**Exercise description**
The result should be the listing below restated word for word, with images left out.

**Supplied material**
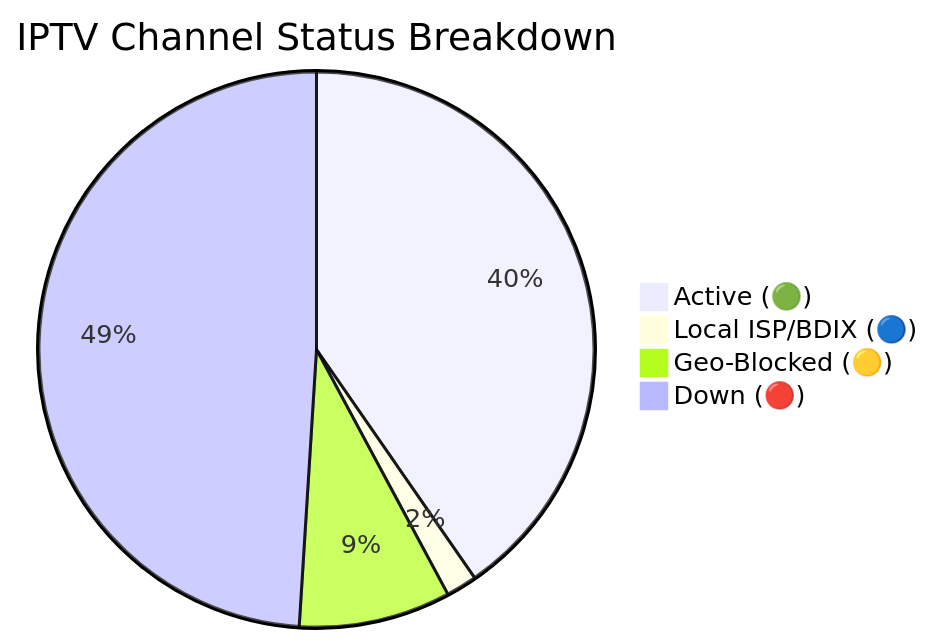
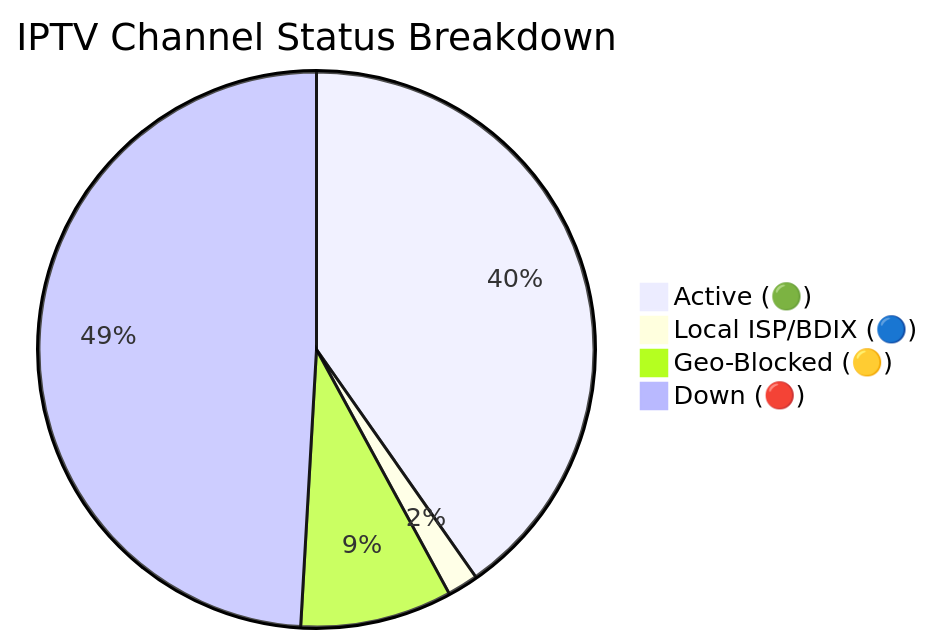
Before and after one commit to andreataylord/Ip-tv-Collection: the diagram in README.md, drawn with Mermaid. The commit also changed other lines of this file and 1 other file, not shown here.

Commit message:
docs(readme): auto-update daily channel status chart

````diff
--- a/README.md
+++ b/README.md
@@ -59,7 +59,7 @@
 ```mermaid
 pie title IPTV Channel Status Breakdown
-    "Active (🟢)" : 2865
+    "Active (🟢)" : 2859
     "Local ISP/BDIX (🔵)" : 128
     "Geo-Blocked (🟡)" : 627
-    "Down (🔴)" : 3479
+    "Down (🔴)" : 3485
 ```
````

**Expected answer**
Before and after one commit to andreataylord/Ip-tv-Collection: the diagram in README.md, drawn with Mermaid. The commit also changed other lines of this file and 1 other file, not shown here.

Commit message:
docs(readme): auto-update daily channel status chart

````diff
--- a/README.md
+++ b/README.md
@@ -59,7 +59,7 @@
 ```mermaid
 pie title IPTV Channel Status Breakdown
-    "Active (🟢)" : 2865
+    "Active (🟢)" : 2859
     "Local ISP/BDIX (🔵)" : 128
     "Geo-Blocked (🟡)" : 627
-    "Down (🔴)" : 3479
+    "Down (🔴)" : 3485
 ```
````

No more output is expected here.